"I appreciate the advice I got from those folks in the field," Bush said after emerging from the morning session. "And that advice is . . . an important component of putting together a new way forward in Iraq."
The carefully choreographed meetings are coming on the heels of the release last week of the Iraq Study Group's report, which pronounced the situation in Iraq "grave" and recommended fundamental shifts in how the Bush administration handles the war. To stem the deteriorating situation in Iraq, the report said, the administration should shift the focus of its military mission from direct combat to training Iraqi troops, while pressing harder for a diplomatic solution by engaging Iran and Syria -- something Bush has pointedly refused to do.
Yesterday's meetings are to be followed today by a videoconference with military commanders before Bush receives Iraqi Vice President Tariq al-Hashemi at the White House. On Wednesday, Bush is scheduled to meet with his outgoing defense secretary, Donald H. Rumsfeld, and another group of military experts.
Coming amid growing public discontent with the war and the defeat of his party in last month's congressional elections, the president's very public review of his Iraq policy is expected to culminate in a major address in which he will lay out what the administration has billed as a "new way forward" in the nearly four-year-old conflict. Press secretary Tony Snow said the administration is hoping for the president to deliver the speech before Christmas, although he said the timing has not been nailed down.
Even as the president has been reviewing his approach to the war, he has not backed off his position that victory in Iraq is crucial to victory in a larger fight against terrorism. Bush also calls it essential for Iraq to be stabilized as a functioning democracy -- a sweeping goal on which the Iraq Study Group's report was notably silent.
"Iraq is a central component of defeating the extremists who want to establish safe haven in the Middle East, extremists who would use their safe haven from which to attack the United States," Bush said. "This is really the calling of our time, that is, to defeat the extremists and radicals."

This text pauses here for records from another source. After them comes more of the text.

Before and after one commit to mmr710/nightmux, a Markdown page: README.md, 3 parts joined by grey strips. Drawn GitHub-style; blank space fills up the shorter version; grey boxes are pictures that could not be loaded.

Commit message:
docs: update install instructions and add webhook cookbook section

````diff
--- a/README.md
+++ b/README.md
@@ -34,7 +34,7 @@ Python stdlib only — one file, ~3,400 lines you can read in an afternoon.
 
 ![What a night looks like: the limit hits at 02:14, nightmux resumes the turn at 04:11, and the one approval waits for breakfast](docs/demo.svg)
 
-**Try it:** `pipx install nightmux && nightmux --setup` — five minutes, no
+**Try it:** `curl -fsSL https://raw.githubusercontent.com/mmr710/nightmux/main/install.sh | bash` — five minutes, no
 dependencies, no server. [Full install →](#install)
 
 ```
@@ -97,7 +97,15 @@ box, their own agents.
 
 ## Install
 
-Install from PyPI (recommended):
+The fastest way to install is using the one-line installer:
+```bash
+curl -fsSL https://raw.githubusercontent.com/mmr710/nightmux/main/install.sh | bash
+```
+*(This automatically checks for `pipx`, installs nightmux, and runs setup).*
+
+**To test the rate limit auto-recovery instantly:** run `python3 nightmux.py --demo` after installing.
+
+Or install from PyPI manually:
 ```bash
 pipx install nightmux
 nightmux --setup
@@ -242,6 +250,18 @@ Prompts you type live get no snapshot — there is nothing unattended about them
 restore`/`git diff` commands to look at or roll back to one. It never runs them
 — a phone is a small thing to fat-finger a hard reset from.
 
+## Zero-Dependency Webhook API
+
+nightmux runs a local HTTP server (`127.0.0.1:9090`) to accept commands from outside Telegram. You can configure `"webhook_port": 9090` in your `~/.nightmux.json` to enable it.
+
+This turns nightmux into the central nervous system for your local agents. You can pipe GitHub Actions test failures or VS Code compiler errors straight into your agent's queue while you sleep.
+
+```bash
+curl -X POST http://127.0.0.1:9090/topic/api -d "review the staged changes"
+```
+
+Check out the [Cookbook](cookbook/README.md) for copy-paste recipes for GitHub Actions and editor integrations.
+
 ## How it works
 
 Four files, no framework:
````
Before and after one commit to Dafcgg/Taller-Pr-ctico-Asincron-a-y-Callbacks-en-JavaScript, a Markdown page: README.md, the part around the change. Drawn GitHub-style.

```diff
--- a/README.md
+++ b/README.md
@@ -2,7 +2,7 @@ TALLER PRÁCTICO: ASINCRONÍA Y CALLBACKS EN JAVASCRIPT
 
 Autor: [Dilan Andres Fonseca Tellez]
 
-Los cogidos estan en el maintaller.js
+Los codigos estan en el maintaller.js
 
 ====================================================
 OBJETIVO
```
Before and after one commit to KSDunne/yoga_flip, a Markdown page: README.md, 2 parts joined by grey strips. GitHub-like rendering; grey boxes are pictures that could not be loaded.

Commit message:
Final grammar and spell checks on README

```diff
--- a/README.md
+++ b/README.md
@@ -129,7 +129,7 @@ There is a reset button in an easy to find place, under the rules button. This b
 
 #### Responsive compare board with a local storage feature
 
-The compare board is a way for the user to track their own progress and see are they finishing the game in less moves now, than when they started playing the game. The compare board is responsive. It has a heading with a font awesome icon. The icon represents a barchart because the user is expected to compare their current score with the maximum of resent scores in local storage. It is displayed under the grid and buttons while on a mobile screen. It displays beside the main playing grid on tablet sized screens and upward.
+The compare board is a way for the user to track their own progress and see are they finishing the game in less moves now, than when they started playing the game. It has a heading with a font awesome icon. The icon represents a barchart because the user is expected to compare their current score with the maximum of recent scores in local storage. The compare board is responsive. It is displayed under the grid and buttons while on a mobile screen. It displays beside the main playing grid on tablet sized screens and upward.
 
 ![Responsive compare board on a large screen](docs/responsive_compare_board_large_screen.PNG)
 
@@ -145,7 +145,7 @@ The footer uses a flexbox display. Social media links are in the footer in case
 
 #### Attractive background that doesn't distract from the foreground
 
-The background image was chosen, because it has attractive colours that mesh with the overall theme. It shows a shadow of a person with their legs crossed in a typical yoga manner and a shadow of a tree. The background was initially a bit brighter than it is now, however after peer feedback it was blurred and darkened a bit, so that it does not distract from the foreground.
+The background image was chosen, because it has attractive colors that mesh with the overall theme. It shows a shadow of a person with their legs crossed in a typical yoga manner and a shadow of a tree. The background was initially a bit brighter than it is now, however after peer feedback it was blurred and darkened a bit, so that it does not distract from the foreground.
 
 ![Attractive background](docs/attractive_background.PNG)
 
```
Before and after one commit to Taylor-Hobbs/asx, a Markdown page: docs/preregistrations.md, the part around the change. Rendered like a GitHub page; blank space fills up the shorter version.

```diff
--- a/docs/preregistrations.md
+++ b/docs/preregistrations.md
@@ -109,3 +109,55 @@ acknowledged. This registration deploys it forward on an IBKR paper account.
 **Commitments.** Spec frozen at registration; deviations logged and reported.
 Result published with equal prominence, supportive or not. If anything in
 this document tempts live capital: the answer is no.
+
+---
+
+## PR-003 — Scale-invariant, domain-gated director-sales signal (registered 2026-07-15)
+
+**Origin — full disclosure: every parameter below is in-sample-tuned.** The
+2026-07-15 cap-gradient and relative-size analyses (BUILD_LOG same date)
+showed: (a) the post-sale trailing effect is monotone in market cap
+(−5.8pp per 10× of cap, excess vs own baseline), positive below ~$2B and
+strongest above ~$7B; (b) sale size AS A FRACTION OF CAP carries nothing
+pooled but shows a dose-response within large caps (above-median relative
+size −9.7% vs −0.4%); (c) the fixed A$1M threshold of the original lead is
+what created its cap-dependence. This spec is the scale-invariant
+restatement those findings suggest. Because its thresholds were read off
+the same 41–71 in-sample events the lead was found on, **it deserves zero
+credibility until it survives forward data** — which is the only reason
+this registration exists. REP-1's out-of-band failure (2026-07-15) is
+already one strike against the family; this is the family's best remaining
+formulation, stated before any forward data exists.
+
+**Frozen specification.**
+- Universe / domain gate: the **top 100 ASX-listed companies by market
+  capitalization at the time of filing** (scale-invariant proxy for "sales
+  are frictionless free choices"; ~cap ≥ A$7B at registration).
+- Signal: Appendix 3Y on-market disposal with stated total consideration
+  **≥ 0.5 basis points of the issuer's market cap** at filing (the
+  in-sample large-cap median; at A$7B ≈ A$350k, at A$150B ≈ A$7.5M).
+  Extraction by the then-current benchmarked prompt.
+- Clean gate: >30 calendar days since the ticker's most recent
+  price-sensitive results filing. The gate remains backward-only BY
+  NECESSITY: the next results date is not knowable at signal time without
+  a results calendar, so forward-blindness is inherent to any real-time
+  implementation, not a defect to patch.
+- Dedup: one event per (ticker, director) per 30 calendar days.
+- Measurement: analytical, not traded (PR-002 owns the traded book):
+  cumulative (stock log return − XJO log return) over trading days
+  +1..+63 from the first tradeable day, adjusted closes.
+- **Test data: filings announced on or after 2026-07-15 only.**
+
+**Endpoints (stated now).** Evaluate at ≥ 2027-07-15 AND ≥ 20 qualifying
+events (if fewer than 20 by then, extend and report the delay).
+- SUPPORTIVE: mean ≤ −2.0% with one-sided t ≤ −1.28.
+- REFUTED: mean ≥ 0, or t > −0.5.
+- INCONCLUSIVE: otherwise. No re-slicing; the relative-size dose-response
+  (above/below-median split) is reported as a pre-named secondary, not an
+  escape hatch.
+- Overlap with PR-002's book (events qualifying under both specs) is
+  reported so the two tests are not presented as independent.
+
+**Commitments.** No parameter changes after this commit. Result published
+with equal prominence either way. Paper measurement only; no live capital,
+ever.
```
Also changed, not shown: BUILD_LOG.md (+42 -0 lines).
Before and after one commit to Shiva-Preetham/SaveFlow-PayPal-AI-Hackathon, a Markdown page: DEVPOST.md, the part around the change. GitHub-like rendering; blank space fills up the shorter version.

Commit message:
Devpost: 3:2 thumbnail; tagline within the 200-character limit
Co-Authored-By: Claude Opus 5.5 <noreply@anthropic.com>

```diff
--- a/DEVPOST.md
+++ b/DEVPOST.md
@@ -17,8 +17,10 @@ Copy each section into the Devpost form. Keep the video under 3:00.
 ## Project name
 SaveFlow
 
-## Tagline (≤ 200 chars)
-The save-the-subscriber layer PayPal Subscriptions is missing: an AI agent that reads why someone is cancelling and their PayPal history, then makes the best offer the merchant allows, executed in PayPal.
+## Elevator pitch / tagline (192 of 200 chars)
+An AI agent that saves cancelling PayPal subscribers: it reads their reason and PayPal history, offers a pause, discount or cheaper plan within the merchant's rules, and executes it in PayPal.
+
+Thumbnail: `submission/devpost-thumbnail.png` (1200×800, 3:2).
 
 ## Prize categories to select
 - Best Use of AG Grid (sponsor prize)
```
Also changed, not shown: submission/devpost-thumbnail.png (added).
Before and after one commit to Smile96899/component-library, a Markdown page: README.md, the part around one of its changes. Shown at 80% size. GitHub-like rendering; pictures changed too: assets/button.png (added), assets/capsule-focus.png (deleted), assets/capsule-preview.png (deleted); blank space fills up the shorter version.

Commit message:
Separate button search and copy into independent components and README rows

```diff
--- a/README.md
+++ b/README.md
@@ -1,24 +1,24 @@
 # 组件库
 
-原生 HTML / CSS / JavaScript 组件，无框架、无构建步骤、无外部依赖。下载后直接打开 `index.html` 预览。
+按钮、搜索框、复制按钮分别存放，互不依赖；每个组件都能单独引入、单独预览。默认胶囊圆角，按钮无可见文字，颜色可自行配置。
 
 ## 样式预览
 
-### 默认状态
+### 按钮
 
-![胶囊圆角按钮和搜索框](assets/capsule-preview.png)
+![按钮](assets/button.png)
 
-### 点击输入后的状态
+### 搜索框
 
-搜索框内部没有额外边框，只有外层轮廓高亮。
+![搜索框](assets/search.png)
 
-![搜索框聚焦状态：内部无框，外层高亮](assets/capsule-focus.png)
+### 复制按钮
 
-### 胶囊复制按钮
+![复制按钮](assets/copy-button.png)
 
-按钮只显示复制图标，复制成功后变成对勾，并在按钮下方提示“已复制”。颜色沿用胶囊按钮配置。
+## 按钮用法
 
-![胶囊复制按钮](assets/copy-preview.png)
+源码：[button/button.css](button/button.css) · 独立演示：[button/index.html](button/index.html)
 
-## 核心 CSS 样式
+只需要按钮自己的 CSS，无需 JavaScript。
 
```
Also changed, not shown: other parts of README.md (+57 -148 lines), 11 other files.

When the White House review began, the interagency group debated whether to try to beat the Iraqi Study Group's report or let it play out and then look "bigger and better" by doing a report later, said an official familiar with the discussions. It was agreed to wait. But the emphasis throughout the month-long process has been to produce a strategy that would be deliberately distinct, the official added.
The White House review does not have the depth or scope of the Iraq Study Group's, according to officials familiar with the deliberations. "There's a lack of thinking on other big issues -- oil, the economy, infrastructure and jobs," said one source who was briefed on the interagency discussions and requested anonymity because talks are ongoing.
During yesterday's White House meeting, Bush asked all the questions, except for one at the end from Cheney, a source said. But Cheney took copious notes throughout, filling several pages, he said. "They didn't really reveal their own views" in their questions, said retired Army Gen. Barry McCaffrey, one of the five participants.
As a whole, the group of retired generals and academics who met Bush tend to be skeptical of the Iraq Study Group's proposals, and so were able to give him additional reasons to reject its recommendations.
The first to speak was Eliot A. Cohen, an expert in military strategy at Johns Hopkins University, who has criticized the study group's findings, particularly on engaging Iran and Syria and on decreasing combat troops. He was followed by Keane, McCaffrey and Wayne A. Downing, all retired four-star Army generals. Two have told friends they are skeptical of the study group's recommendation to cut U.S. combat forces over the next year while quadrupling the size of the training and advisory effort, which currently numbers around 4,000.
Staff writer Robin Wright contributed to this report.